According to June 2021 article, “EPA urged to reconsider Trump-era Chemours decision on chemical testing“, this is not the first time the the EPA has been asked to push Chemours to conduct testing. Last year, the EPA denied a petition from several environmental groups asking the agency to require Chemours to fund the chemical testing:
The petition, which was filed under the Toxic Substances Control Act, requested that the agency require Chemours to test for 54 per- and polyfluoroalkyl substances, or PFAS. The document cited human health and environmental concerns. Six groups sent the petition, including the Center for Environmental Health, Clean Cape Fear, Cape Fear River Watch, NC Black Alliance, Toxic Free NC, and Advance Carolina.
The original petition was denied on January 7, 2021, by former EPA Administrator Andrew Wheeler.
To read more of this article, click below:
Chemours Take on Funding PFAS Testing
Chemours spokeswoman Lisa Randall responded to the group’s request to revisit the initial petition saying several of the compounds listed are not connection to Chemours’ Fayetteville Works plant:
“Others are byproducts and intermediaries that occur at such small quantities, levels that continue to decrease, that it would be incredibly difficult, if not impossible, to manufacture the volumes required for testing,” she said in an email. “The numerous actions we have taken to reduce fluorinated organic compound emissions and address remediation needs continue to make a significant difference in reducing loadings to the Cape Fear River.”
According to testing by the North Carolina Department of Environmental Quality (NCDEQ), PFAS chemicals were detected in wells 16 miles from the Fayetteville Works plant. In addition to water contamination, PFAS chemicals have also been found in fish and vegetables in the region.
Furthermore, Chemours claims the company is going above and beyond what is legally required of them, and remains adamant that the company is committed to reducing PFAS contamination:
[Read article in full at original source]

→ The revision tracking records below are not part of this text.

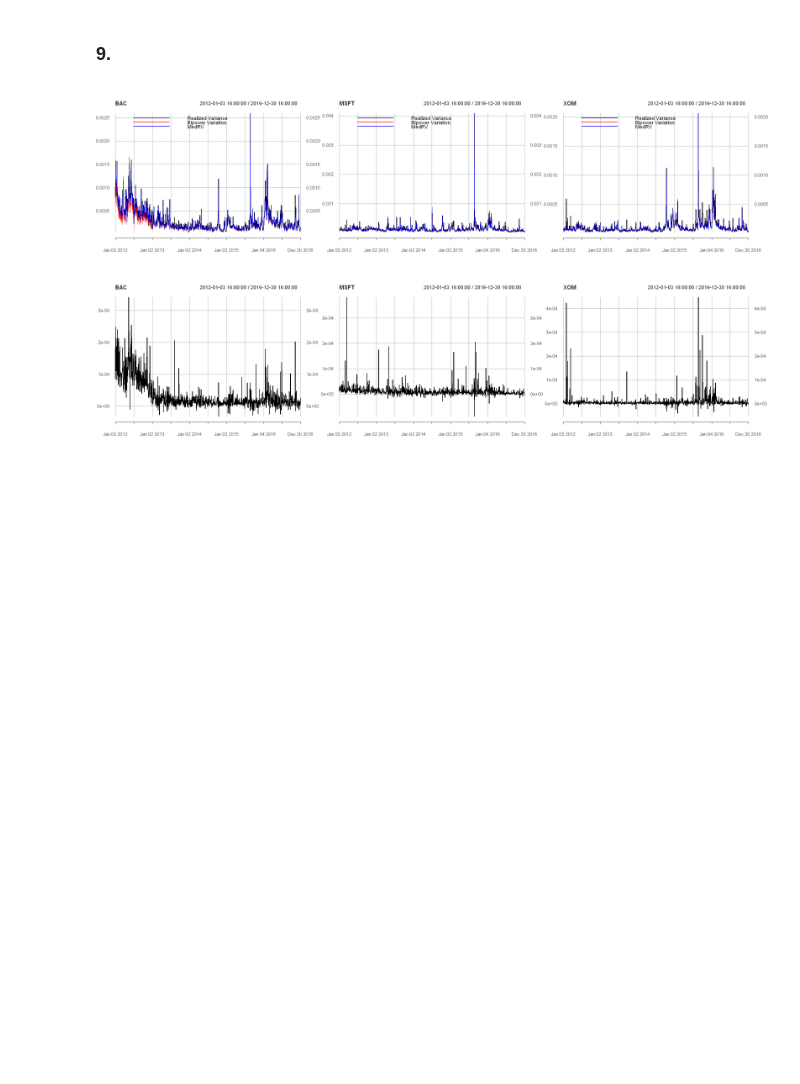
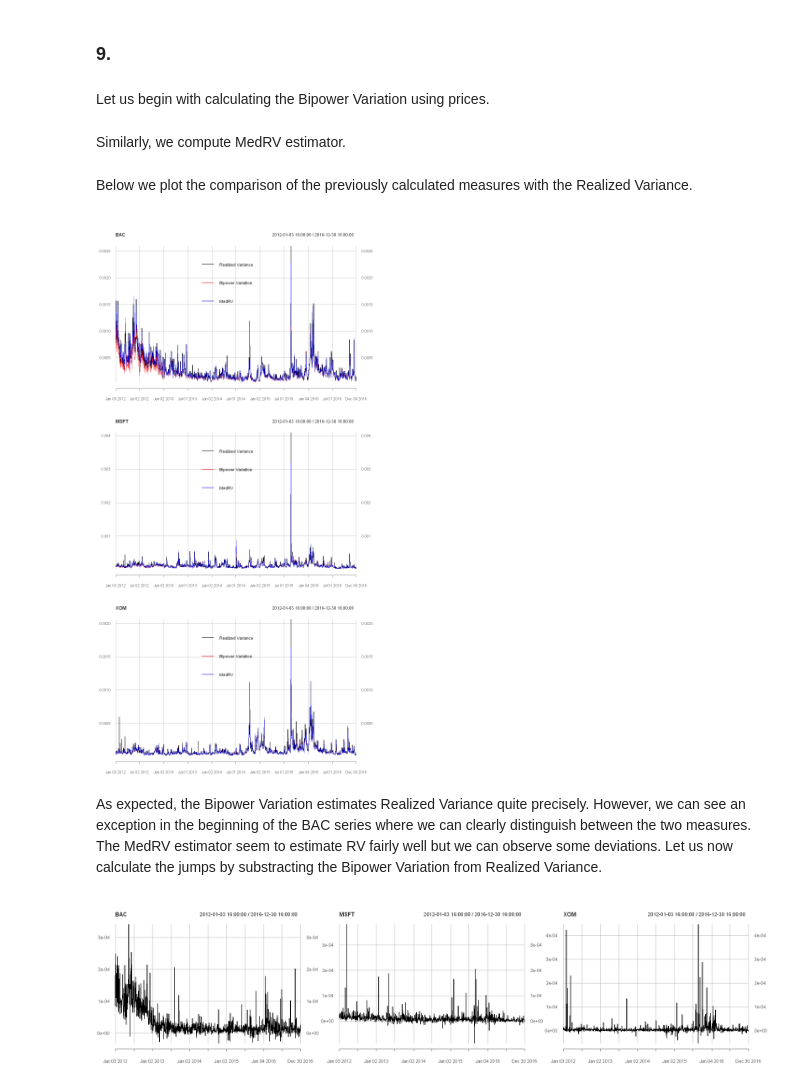
Before and after one commit to JanK0095/Financial-Econometrics-Course-Projects, a Jupyter notebook: HW3/FE1_HW3_Kubal_Mattanelli.ipynb, the cells around one changed output. Drawn from its saved outputs; the diff is of its cells as text; code cells hidden in the pictures; blank space fills up the shorter version.

```diff
--- a/HW3/FE1_HW3_Kubal_Mattanelli.ipynb
+++ b/HW3/FE1_HW3_Kubal_Mattanelli.ipynb
@@ -487,12 +467,12 @@ for (i in 1:3) { #Looping through the tickers
 }
 # %%
 #Plotting
-options(repr.plot.width = 20, repr.plot.height = 5)
-par(mfrow = c(1, 3)) #Setting up the grid
+options(repr.plot.width = 10, repr.plot.height = 20)
+par(mfrow = c(3, 1)) #Setting up the grid
 for (i in 1:3) { #Looping through the tickers
     plot(as.numeric(real_var_subsets[[i]][[1]]), type = "l", xlab = "", ylab = "", main = stock_names[i])
     lines(as.numeric(real_var_subsets[[i]][[2]]), col = "red")
     lines(as.numeric(real_var_subsets[[i]][[3]]), col = "blue")
-    legend("topleft", sub_periods, col = c("black", "red", "blue"), lty = 1, bty = "n", cex = 1.5, lwd = 2)
+    legend("topright", sub_periods, col = c("black", "red", "blue"), lty = 1, bty = "n", cex = 1.2, lwd = 2)
 }
 # %% [output]
@@ -554,0 +545,8 @@ for (i in 1:3) {
+# %%
+#Average share of intrady RV for each sub-period
+for (i in 1:3) { #Looping through the stocks
+    print(stock_names[i])
+    for (j in 1:3) { #Looping through the sub-periods
+        print(paste(sub_periods[j], ": ", mean(percentage_shares[[i]][, j], na.rm = T)))
+    }
+}
@@ -584,12 +600,12 @@ for (i in 1:3) { #Looping through the tickers
 }
 # %%
 #Plotting
-options(repr.plot.width = 20, repr.plot.height = 5)
-par(mfrow = c(1, 3)) #Setting up the grid
+options(repr.plot.width = 10, repr.plot.height = 20)
+par(mfrow = c(3, 1)) #Setting up the grid
 for (i in 1:3) { #Looping through the tickers
     plot(as.numeric(real_var_subsets_from_prices[[i]][[1]]), type = "l", xlab = "", ylab = "", main = stock_names[i])
     lines(as.numeric(real_var_subsets_from_prices[[i]][[2]]), col = "red")
     lines(as.numeric(real_var_subsets_from_prices[[i]][[3]]), col = "blue")
-    legend("topleft", sub_periods, col = c("black", "red", "blue"), lty = 1, bty = "n", cex = 1.5, lwd = 2)
+    legend("topright", sub_periods, col = c("black", "red", "blue"), lty = 1, bty = "n", cex = 1.2, lwd = 2)
 }
 # %% [output]
@@ -645,0 +671,8 @@ for (i in 1:3) {
+# %%
+#Average share of intrady RV for each sub-period (calculated from raw prices)
+for (i in 1:3) { #Looping through the stocks
+    print(stock_names[i])
+    for (j in 1:3) { #Looping through the sub-periods
+        print(paste(sub_periods[j], ": ", mean(percentage_shares_from_prices[[i]][, j], na.rm = T)))
+    }
+}
@@ -646,30 +692,38 @@ for (i in 1:3) {
 # %% [markdown]
 ### 9.
+# %% [markdown]
+Let us begin with calculating the Bipower Variation using prices.
 # %%
 #Calculating Bipower Variation from prices
 bpv <- vector("list", 3)
 for (i in 1:3) {
     bpv[[i]] <- rBPCov(hw3_data_restricted[[i]], makeReturns = T)
 }
+# %% [markdown]
+Similarly, we compute MedRV estimator.
 # %%
 #Calculating MedRV from prices
 medrv <- vector("list", 3)
 for (i in 1:3) {
     medrv[[i]] <- rMedRVar(hw3_data_restricted[[i]], makeReturns = T)
 }
+# %% [markdown]
+Below we plot the comparison of the previously calculated measures with the Realized Variance.
 # %%
 #Plotting the comparison of RV, BPV, MedRv
-options(repr.plot.width = 20, repr.plot.height = 5)
-par(mfrow = c(1, 3))
+options(repr.plot.width = 10, repr.plot.height = 20)
+par(mfrow = c(3, 1))
 for (i in 1:3) { #Looping through the tickers
     plot_holder <- plot(real_var_from_prices[[i]], main = stock_names[i])
     plot_holder <- lines(bpv[[i]], col = "red")
     plot_holder <- lines(medrv[[i]], col = "blue")
-    plot_holder <- addLegend("topleft", on = 1, legend.names = c("Realized Variance", "Bipower Variation", "MedRV"), col = c("black", "red", "blue"), lty = 1, bty = "n", lwd = 2)
+    plot_holder <- addLegend("top", on = 1, legend.names = c("Realized Variance", "Bipower Variation", "MedRV"), col = c("black", "red", "blue"), lty = 1, bty = "n", lwd = 2)
     print(plot_holder)
 }
 # %% [output]
-[figure, old version]
+[figure, new version]
+# %% [markdown]
+As expected, the Bipower Variation estimates Realized Variance quite precisely. However, we can see an exception in the beginning of the BAC series where we can clearly distinguish between the two measures. The MedRV estimator seem to estimate RV fairly well but we can observe some deviations. Let us now calculate the jumps by substracting the Bipower Variation from Realized Variance.
 # %%
 #Calculating the jumps
 jumps <- vector("list", 3)
```
Also changed, not shown: parts of 68 cells of this notebook.
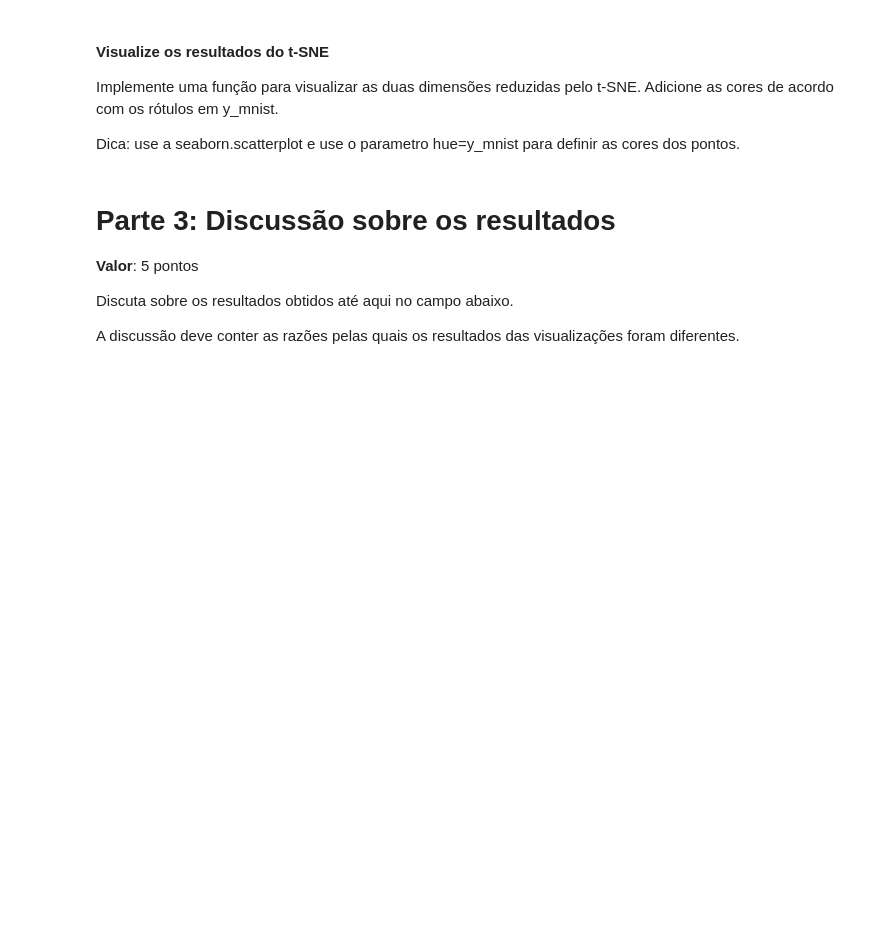
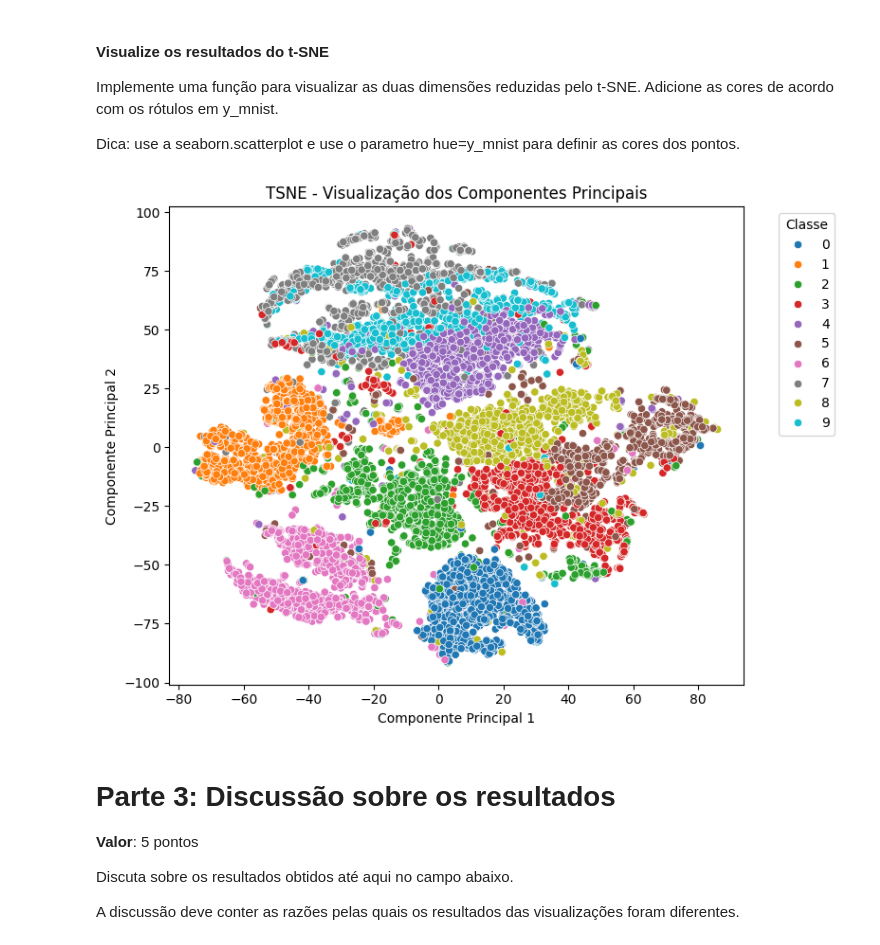
Before and after one commit to GodKelvin/pos-ia-dados-ufes, a Jupyter notebook: Clusterização e Redução de Dimensionalidade/Laboratorio_02_RedDimensionalidade.ipynb, the cells around one changed output. Saved outputs shown, nothing was run; the diff lists cells and outputs as text; code cells hidden in the pictures; blank space fills up the shorter version.

Commit message:
wip: implementando o TSNE

```diff
--- a/Clusterização e Redução de Dimensionalidade/Laboratorio_02_RedDimensionalidade.ipynb
+++ b/Clusterização e Redução de Dimensionalidade/Laboratorio_02_RedDimensionalidade.ipynb
@@ -238,6 +238,12 @@ Aplique o t-SNE para reduzir os dados para 2 dimensões.
 > dica: Ao tentar utilizar a base completa, você observará que a célula ficará em longo tempo de execução.  Como mencionado na aula, o t-SNE é caro computacionalmente e demanda muitos recursos para execução em bases de dados grandes.  Nes sentido, por questão de tempo computacional, pode ser necessário utilizar apenas uma amostra de pontos para conseguir executar o algoritmo. Neste caso, utilize  10.000 pontos  (`X_mnist_scaled[:10000]`).
 # %%
 # Aplicar t-SNE para reduzir os dados para 2 dimensões
+from sklearn.manifold import TSNE
+
+tsne = TSNE(n_components=2, random_state=42, init="random")
+
+# Reduzindo a dimensionalidade
+X_tsne_random_init = tsne.fit_transform(X_mnist_scaled[:10000])
 # %% [markdown]
  #### Visualize os resultados do t-SNE
 
@@ -249,3 +253,15 @@ Dica: use a seaborn.scatterplot e use o parametro hue=y_mnist para definir as co
+# %%
+# Seu código aqui
+plt.figure(figsize=(8, 6))
+sns.scatterplot(x=X_tsne_random_init[:, 0], y=X_tsne_random_init[:, 1], hue=y_mnist[:10000])
+plt.xlabel('Componente Principal 1')
+plt.ylabel('Componente Principal 2')
+plt.title('TSNE - Visualização dos Componentes Principais')
+plt.legend(title='Classe', bbox_to_anchor=(1.05, 1), loc='upper left')
+plt.tight_layout()
+plt.show()
+# %% [output]
+[figure, added]
 # %% [markdown]
 #  Parte 3: Discussão sobre os resultados
 
```
Also changed, not shown: parts of 3 cells of this notebook.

The Chemours spokeswoman, Randall, said Chemours supports “science-based regulations.” The company has worked with the EPA and other regulators to develop and expand scientific knowledge about PFAS, she said.
Chemours is going beyond the requirements of a Consent Order the company signed with the state and an environmental group, Randall said.
“Chemours made an industry-leading commitment to reduce all fluorinated PFAS emissions by 99% by 2030,” she said.
Our earlier articles about this GenX cancers situation:
- New EPA Administrator Makes PFAS Contamination Issue A Priority
- Notice Violation Issued to Chemours After Failure to Properly Remove PFAS Contamination
- Additional PFAS Testing Petition Denied by the EPA
- PFAS Levels in Cape Fear Remain Largely the Same, Despite Emission Cuts
- PFAS Contamination of the Cape Fear Still An Issue
- Chemours’ PFAS Chemical Reduction Plans: Are They Enough?
- Where GenX and Other PFAS Chemicals are Recently Being Detected
- GenX and Other PFAS Chemicals Found at High Levels
- GenX Levels in Water: Is the Cape Fear River Region Still at Risk?
- UNCW Researchers Identify GenX in Rainwater and Sediment from the Cape Fear River
- Is the NC Senate’s GenX Bill Sufficient to Address GenX Contamination?
- Judge Consolidates Five Existing GenX Contamination Lawsuits
- New Hanover County Residents Tested for GenX Exposure in New Study
- Chemours Ordered to Capture Additional GenX Wastewater by DEQ
- DuPont and Chemours Sued by CFPUA for Environmental Law Violations
- Chemours Claims Unfair Treatment by DEQ
- High Levels of GenX Found in Groundwater at Fayetteville Works Plant
- Recent GenX Regulatory Action: August 2017